When Bilbo returns to the Shire, he is a different person than he was when he ran out his front door without even a handkerchief.
Whether we write fantasy, literary fiction, comedy, sci-fi, or romance—our characters must be changed by their experiences. Their long-held views of morality must be challenged or put to the test. How they are changed by these experiences is up to us.
Most of us don’t intentionally write to preach to people, but the philosophies we hold dear do come out.
The works that I love are those in which the events are the catalysts of personal growth for me, the reader, as well as the protagonist. In the process of writing, we might find ourselves looking at things differently. Our deeply cherished views might be challenged – and how will we react to that?
Historically, the authors whose works resonate down the centuries had opinions about politics, religion, and society in general. Their views were written into their work, sometimes more bluntly than others. Those values and motifs are why certain novels are considered classics despite having been written more than one or two centuries ago.
Wuthering Heights by Emily Bronte – Wikipedia challenges Victorian morality and addresses mental and physical cruelty, including domestic abuse.
A Christmas Carol by Charles Dickens – Wikipedia addresses society’s view of who is responsible for poverty and challenges the idea the poor are impoverished because they are lazy and deserve it.
The Hobbit by J.R.R. Tolkien – Wikipedia depicts how greed and selfishness are insidious and can destroy even good people. The Desolation of Smaug warns us against repeating the tragedies of WWI, which of course, we did, and do, and will do again.
CREDITS AND ATTRIBUTIONS:
Dustcover of the first edition of The Hobbit, taken from a design by the author, J.R.R. Tolkien.

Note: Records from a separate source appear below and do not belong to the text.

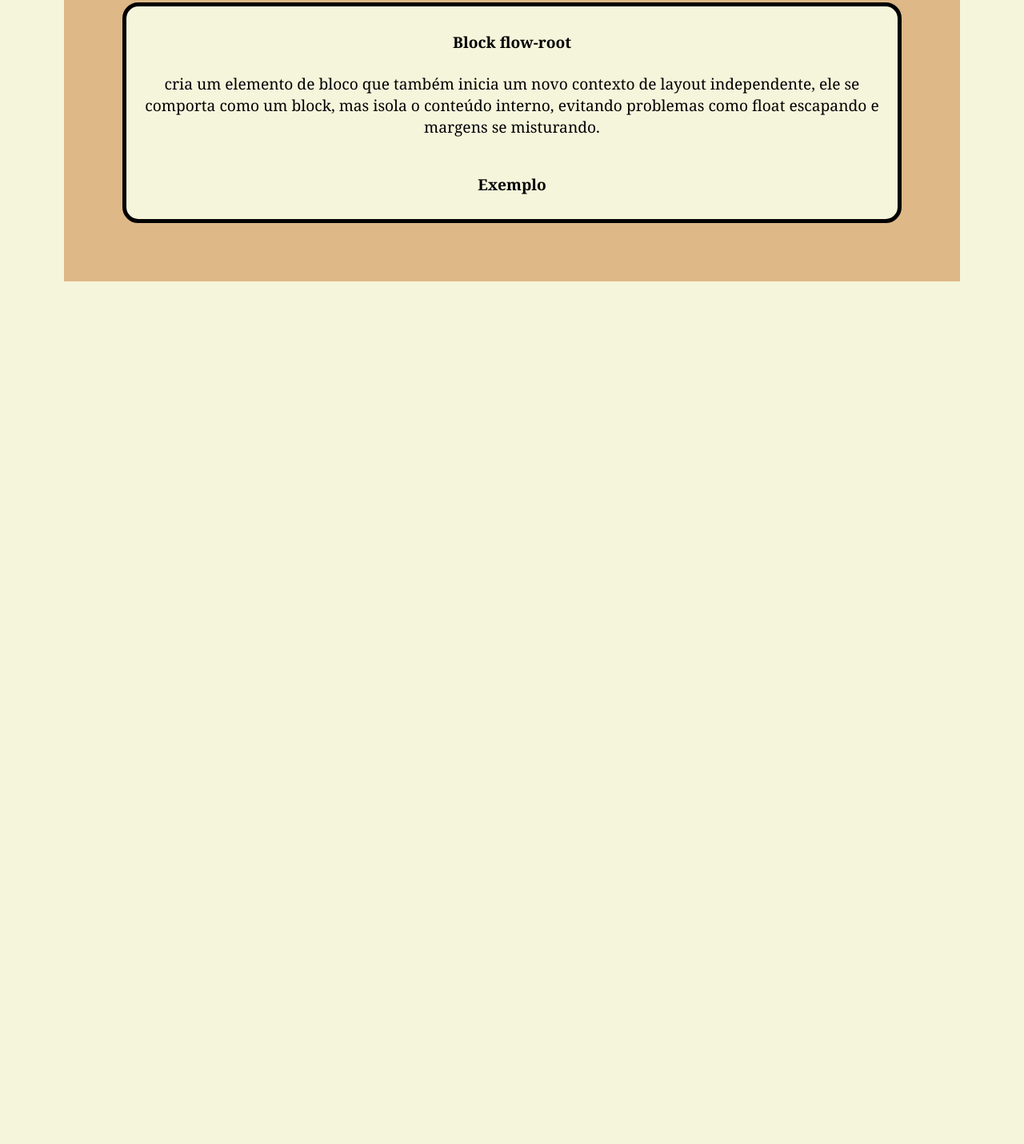
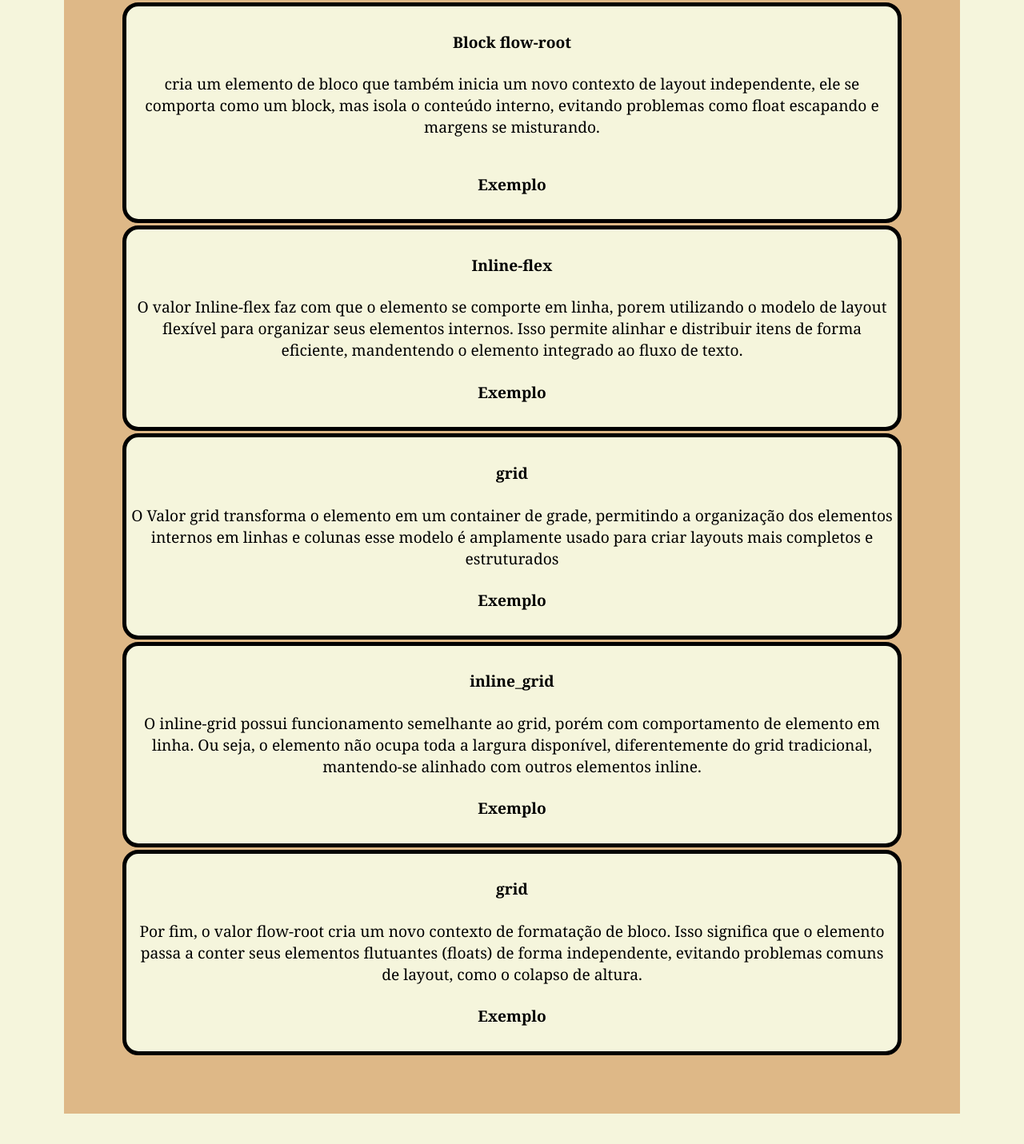
Before and after one commit to marcosvoltolini/seminario, a plain HTML site: page index.html in a window 1280 px wide. Shown: the part 3559-4990 px from the top of the page at 80% size. Before the commit the page ends 3991 px from the top, so only its background shows below. Drawn offline with Linux system fonts and the light colour scheme.

Commit message:
add- davi parte finalizada

```diff
--- a/index.html
+++ b/index.html
@@ -181,6 +181,44 @@
                 </div>
             </div>
 
+            <div class="valores">
+                <h4>Inline-flex</h4>
+                <p>O valor Inline-flex faz com que o elemento se comporte em linha, porem utilizando o modelo de layout flexível
+                    para organizar seus elementos internos. Isso permite alinhar e distribuir itens de forma eficiente, mandentendo
+                    o elemento integrado ao fluxo de texto.
+                </p>
+                <div id="exemplo_inline_flex">
+                    <h4>Exemplo</h4>
+                </div>
+            </div>
+
+             <div class="valores">
+                <h4>grid</h4>
+                <p>O Valor grid transforma o elemento em um container de grade, permitindo a organização dos elementos internos em linhas e colunas
+                esse modelo é amplamente usado para criar layouts mais completos e estruturados
+                </p>
+                <div id="exemplo_grid">
+                    <h4>Exemplo</h4>
+                </div>
+            </div>
+
+
+             <div class="valores">
+                <h4>inline_grid</h4>
+                <p> O inline-grid possui funcionamento semelhante ao grid, porém com comportamento de elemento em linha. Ou seja, o elemento não ocupa toda a largura disponível, diferentemente do grid tradicional, mantendo-se alinhado com outros elementos inline.
+
+                <div id="exemplo_grid">
+                    <h4>Exemplo</h4>
+                </div>
+            </div>
+            <div class="valores">
+                <h4>grid</h4>
+                <p>Por fim, o valor flow-root cria um novo contexto de formatação de bloco. Isso significa que o elemento passa a conter seus elementos flutuantes (floats) de forma independente, evitando problemas comuns de layout, como o colapso de altura.
+                </p>
+                <div id="exemplo_grid">
+                    <h4>Exemplo</h4>
+                </div>
+            </div>
 
 
 
```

The Hobbit – An Unexpected Journey, Theatrical release poster © 2012 New Line Cinema, Metro-Goldwyn-Mayer, WingNut Films, Distributed by Warner Bros. Pictures, Fair Use.